Study material >>
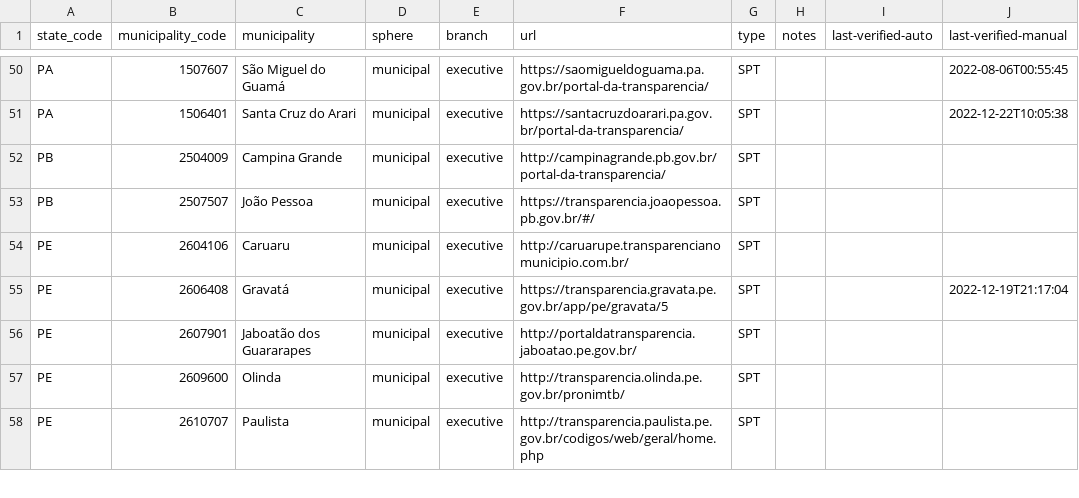
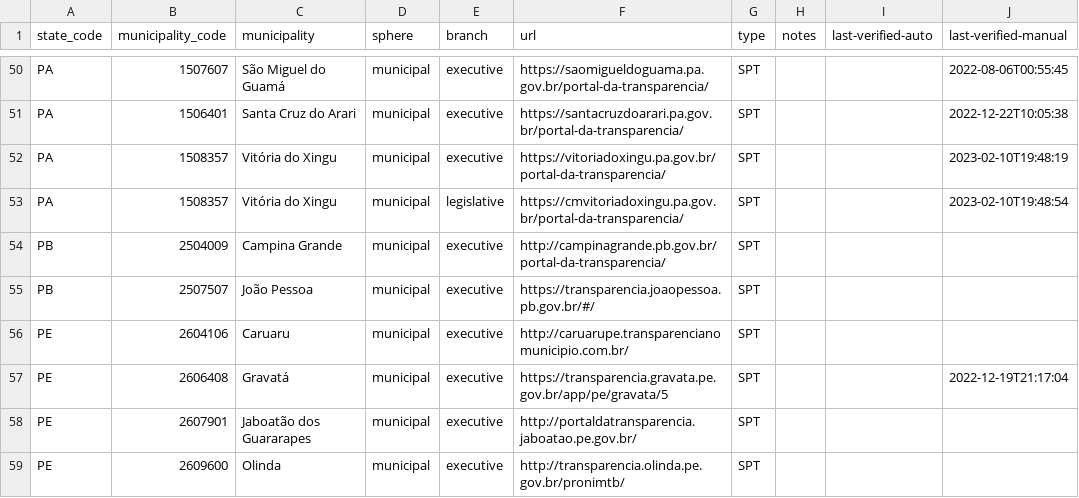
Before and after one commit to augusto-herrmann/transparencia-dados-abertos-brasil, a CSV file: data/valid/brazilian-transparency-and-open-data-portals.csv, drawn as a sheet; only a part is shown, gaps mark what is left out; the shorter side is filled out with more unchanged rows; the diff names each change by its address in the sheet, - before the commit and + after, or states it on an @@ line.

Commit message:
Add portals for Vitória do Xingu, Pará
Fixes #88

```diff
--- a/data/valid/brazilian-transparency-and-open-data-portals.csv
+++ b/data/valid/brazilian-transparency-and-open-data-portals.csv
+row 52: PA | 1508357 | Vitória do Xingu | municipal | executive | https://vitoriadoxingu.pa.gov.br/portal-da-transparencia/ | SPT |  |  | 2023-02-10T19:48:19
+row 53: PA | 1508357 | Vitória do Xingu | municipal | legislative | https://cmvitoriadoxingu.pa.gov.br/portal-da-transparencia/ | SPT |  |  | 2023-02-10T19:48:54
```
Also changed, not shown: data/valid/brazilian-municipality-and-state-websites.csv.
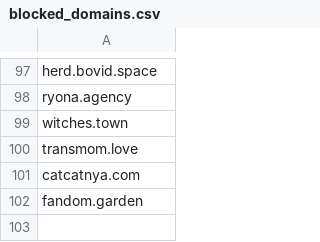
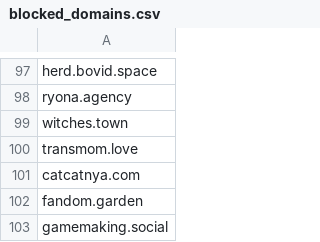
Before and after one commit to kromonos/userful_files, a CSV file: Mastodon blocks/blocked_domains.csv, drawn as a sheet; only a part is shown, gaps mark what is left out; the diff names each change by its address in the sheet, - before the commit and + after, or states it on an @@ line.

```diff
--- a/Mastodon blocks/blocked_domains.csv
+++ b/Mastodon blocks/blocked_domains.csv
+row 103: gamemaking.social
```
Also changed, not shown: Mastodon blocks/blocked_accounts.csv, Mastodon blocks/fediblockers.csv.
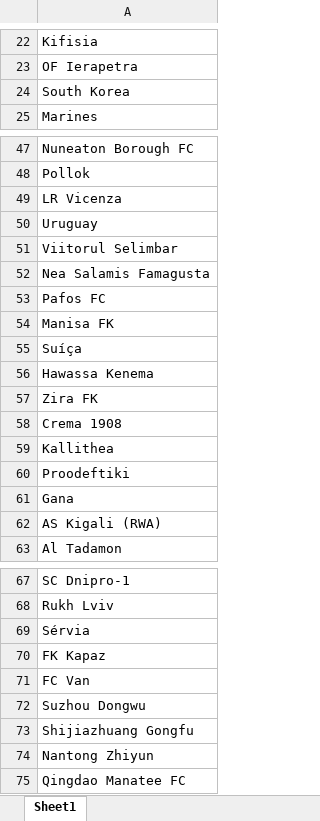
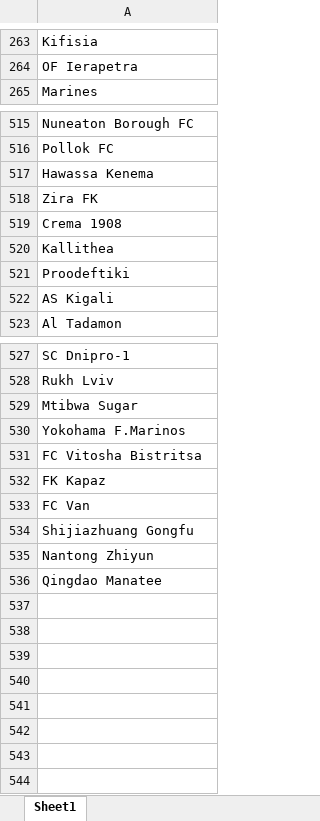
Before and after one commit to releandro15/frango_zord, an Excel workbook: dollar.xlsx, sheet Sheet1, drawn as a sheet; only a part is shown, gaps mark what is left out; values as stored, in another font and other column widths than the file's, no borders; removed rows and columns are numbered as before the commit, all else as after; the diff covers the shown part only; the diff names each change by its address in the sheet, - before the commit and + after, or states it on an @@ line.

```diff
--- a/dollar.xlsx (sheet Sheet1)
+++ b/dollar.xlsx (sheet Sheet1)
-row 24: South Korea
-A516: Pollok
+A516: Pollok FC
@@ row 49 moved to row 432: LR Vicenza @@
-row 50: Uruguay
-row 51: Viitorul Selimbar
-row 52: Nea Salamis Famagusta
@@ row 53 moved to row 46: Pafos FC @@
@@ row 54 moved to row 39: Manisa FK @@
@@ row 55 moved to row 404: Suíça @@
-A522: Gana
+A522: AS Kigali
-row 62: AS Kigali (RWA)
-A529: Sérvia
+A529: Mtibwa Sugar
+row 530: Yokohama F.Marinos
+row 531: FC Vitosha Bistritsa
@@ row 72 moved to row 488: Suzhou Dongwu @@
-A536: Qingdao Manatee FC
+A536: Qingdao Manatee
```
Also changed, not shown: 465 added rows, 1 removed row, 2 moved rows and 16 edited cells elsewhere in this sheet, betano.xlsx, cotacoes_betano.xlsx, 8 other files.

Problem requirements >> Your answer must be the records above, word for word, with no pictures.

Response box >>
Before and after one commit to augusto-herrmann/transparencia-dados-abertos-brasil, a CSV file: data/valid/brazilian-transparency-and-open-data-portals.csv, drawn as a sheet; only a part is shown, gaps mark what is left out; the shorter side is filled out with more unchanged rows; the diff names each change by its address in the sheet, - before the commit and + after, or states it on an @@ line.

Commit message:
Add portals for Vitória do Xingu, Pará
Fixes #88

```diff
--- a/data/valid/brazilian-transparency-and-open-data-portals.csv
+++ b/data/valid/brazilian-transparency-and-open-data-portals.csv
+row 52: PA | 1508357 | Vitória do Xingu | municipal | executive | https://vitoriadoxingu.pa.gov.br/portal-da-transparencia/ | SPT |  |  | 2023-02-10T19:48:19
+row 53: PA | 1508357 | Vitória do Xingu | municipal | legislative | https://cmvitoriadoxingu.pa.gov.br/portal-da-transparencia/ | SPT |  |  | 2023-02-10T19:48:54
```
Also changed, not shown: data/valid/brazilian-municipality-and-state-websites.csv.
Before and after one commit to kromonos/userful_files, a CSV file: Mastodon blocks/blocked_domains.csv, drawn as a sheet; only a part is shown, gaps mark what is left out; the diff names each change by its address in the sheet, - before the commit and + after, or states it on an @@ line.

```diff
--- a/Mastodon blocks/blocked_domains.csv
+++ b/Mastodon blocks/blocked_domains.csv
+row 103: gamemaking.social
```
Also changed, not shown: Mastodon blocks/blocked_accounts.csv, Mastodon blocks/fediblockers.csv.
Before and after one commit to releandro15/frango_zord, an Excel workbook: dollar.xlsx, sheet Sheet1, drawn as a sheet; only a part is shown, gaps mark what is left out; values as stored, in another font and other column widths than the file's, no borders; removed rows and columns are numbered as before the commit, all else as after; the diff covers the shown part only; the diff names each change by its address in the sheet, - before the commit and + after, or states it on an @@ line.

```diff
--- a/dollar.xlsx (sheet Sheet1)
+++ b/dollar.xlsx (sheet Sheet1)
-row 24: South Korea
-A516: Pollok
+A516: Pollok FC
@@ row 49 moved to row 432: LR Vicenza @@
-row 50: Uruguay
-row 51: Viitorul Selimbar
-row 52: Nea Salamis Famagusta
@@ row 53 moved to row 46: Pafos FC @@
@@ row 54 moved to row 39: Manisa FK @@
@@ row 55 moved to row 404: Suíça @@
-A522: Gana
+A522: AS Kigali
-row 62: AS Kigali (RWA)
-A529: Sérvia
+A529: Mtibwa Sugar
+row 530: Yokohama F.Marinos
+row 531: FC Vitosha Bistritsa
@@ row 72 moved to row 488: Suzhou Dongwu @@
-A536: Qingdao Manatee FC
+A536: Qingdao Manatee
```
Also changed, not shown: 465 added rows, 1 removed row, 2 moved rows and 16 edited cells elsewhere in this sheet, betano.xlsx, cotacoes_betano.xlsx, 8 other files.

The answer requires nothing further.